Aim of the exercise >>
Where a line of the data below has the string "begin", copy that line.

■ ■ ■ ■

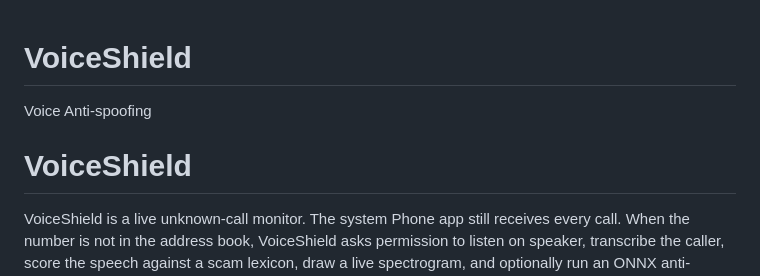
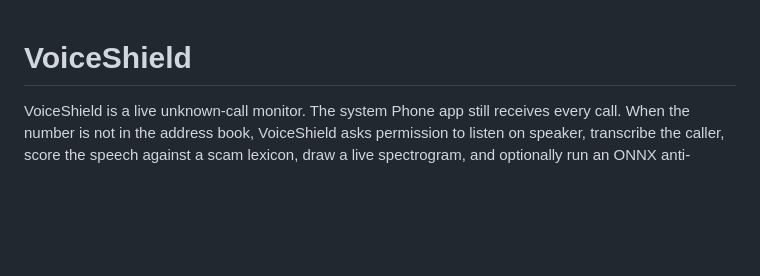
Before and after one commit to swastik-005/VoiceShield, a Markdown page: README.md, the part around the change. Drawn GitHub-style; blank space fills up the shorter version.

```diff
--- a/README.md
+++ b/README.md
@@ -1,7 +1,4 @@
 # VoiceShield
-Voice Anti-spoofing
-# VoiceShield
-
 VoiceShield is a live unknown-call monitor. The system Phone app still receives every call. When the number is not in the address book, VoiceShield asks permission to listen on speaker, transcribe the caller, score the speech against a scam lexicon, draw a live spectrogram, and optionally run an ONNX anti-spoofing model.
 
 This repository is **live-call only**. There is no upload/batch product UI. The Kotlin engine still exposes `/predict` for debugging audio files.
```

■ ■ ■ ■

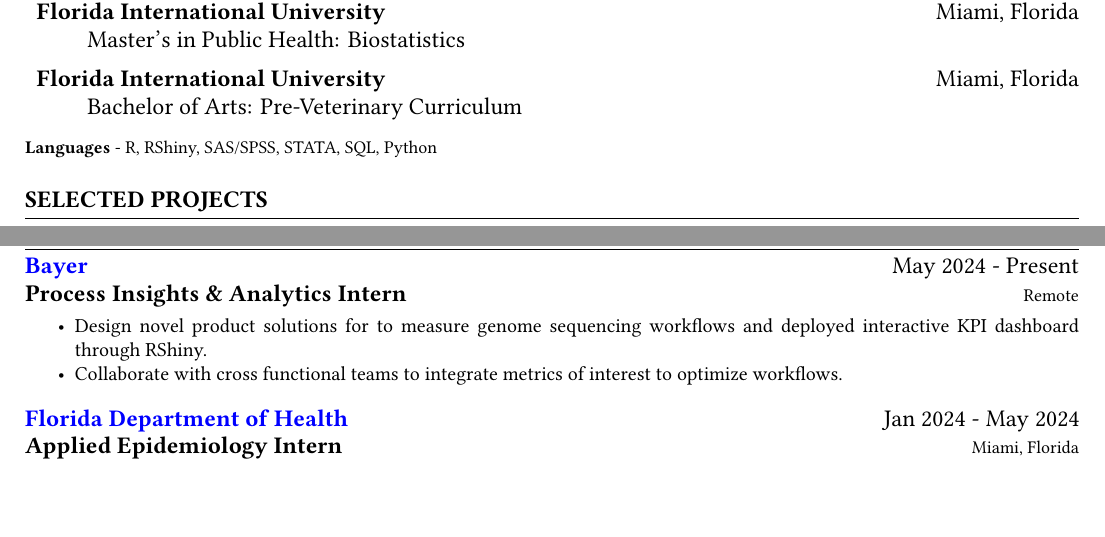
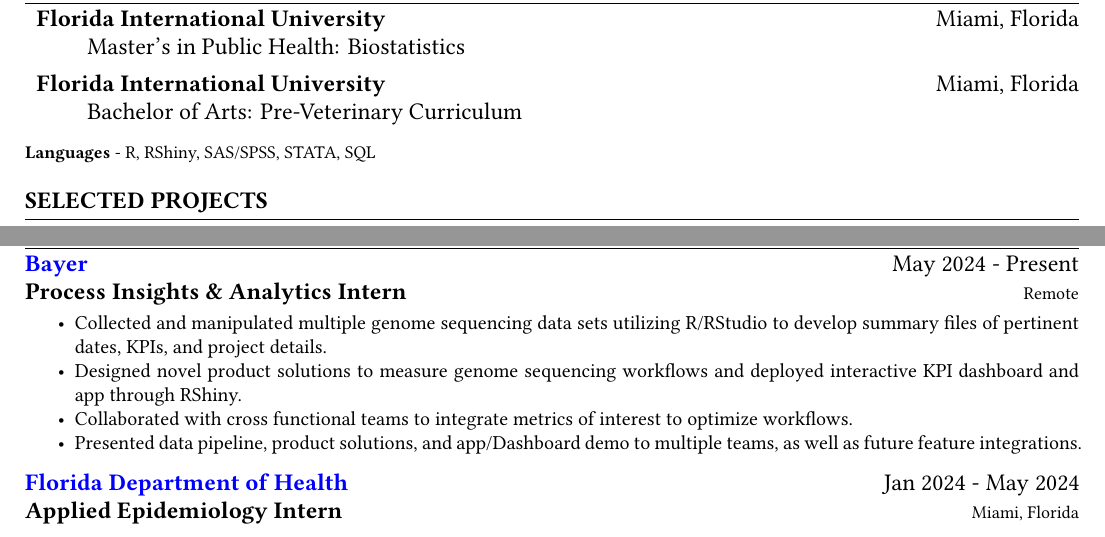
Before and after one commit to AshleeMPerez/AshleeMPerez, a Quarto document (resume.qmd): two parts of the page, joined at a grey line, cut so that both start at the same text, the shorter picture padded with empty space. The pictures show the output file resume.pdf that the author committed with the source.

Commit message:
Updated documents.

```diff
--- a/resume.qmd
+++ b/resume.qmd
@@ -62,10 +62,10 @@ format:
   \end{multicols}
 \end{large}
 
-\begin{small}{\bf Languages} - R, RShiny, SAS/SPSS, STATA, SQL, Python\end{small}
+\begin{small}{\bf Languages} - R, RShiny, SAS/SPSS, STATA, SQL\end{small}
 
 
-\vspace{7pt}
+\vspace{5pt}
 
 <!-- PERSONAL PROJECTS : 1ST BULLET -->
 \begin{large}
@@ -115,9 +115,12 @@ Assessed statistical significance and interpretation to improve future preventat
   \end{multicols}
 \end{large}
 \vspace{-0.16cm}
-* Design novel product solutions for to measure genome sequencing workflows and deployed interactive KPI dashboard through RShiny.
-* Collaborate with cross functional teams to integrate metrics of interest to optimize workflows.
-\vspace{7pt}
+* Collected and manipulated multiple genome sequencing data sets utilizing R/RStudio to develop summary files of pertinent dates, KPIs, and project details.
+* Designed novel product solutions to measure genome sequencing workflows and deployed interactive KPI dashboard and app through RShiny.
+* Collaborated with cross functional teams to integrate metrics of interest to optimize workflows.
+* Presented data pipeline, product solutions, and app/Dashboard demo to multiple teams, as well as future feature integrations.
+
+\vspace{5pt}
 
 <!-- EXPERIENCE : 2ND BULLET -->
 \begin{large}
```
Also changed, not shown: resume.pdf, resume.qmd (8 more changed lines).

■ ■ ■ ■

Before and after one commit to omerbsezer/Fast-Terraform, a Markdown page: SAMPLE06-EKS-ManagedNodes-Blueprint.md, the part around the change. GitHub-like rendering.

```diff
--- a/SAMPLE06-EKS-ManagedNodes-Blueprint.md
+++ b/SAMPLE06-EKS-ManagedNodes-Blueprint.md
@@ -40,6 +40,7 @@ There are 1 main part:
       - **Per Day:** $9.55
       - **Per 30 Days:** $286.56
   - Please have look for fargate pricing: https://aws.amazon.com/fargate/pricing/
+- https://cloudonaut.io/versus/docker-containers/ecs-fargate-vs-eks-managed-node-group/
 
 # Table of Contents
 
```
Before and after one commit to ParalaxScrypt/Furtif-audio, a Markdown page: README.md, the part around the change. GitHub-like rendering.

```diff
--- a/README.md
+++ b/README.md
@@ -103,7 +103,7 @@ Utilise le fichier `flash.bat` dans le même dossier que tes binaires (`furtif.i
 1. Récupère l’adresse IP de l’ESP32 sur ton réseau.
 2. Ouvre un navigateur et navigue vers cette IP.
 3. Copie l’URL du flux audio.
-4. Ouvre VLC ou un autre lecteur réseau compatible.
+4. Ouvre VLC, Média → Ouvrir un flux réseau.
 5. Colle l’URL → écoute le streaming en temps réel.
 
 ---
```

■ ■ ■ ■

Answer section >>
-\begin{small}{\bf Languages} - R, RShiny, SAS/SPSS, STATA, SQL, Python\end{small}
+\begin{small}{\bf Languages} - R, RShiny, SAS/SPSS, STATA, SQL\end{small}
 \begin{large}
 \begin{large}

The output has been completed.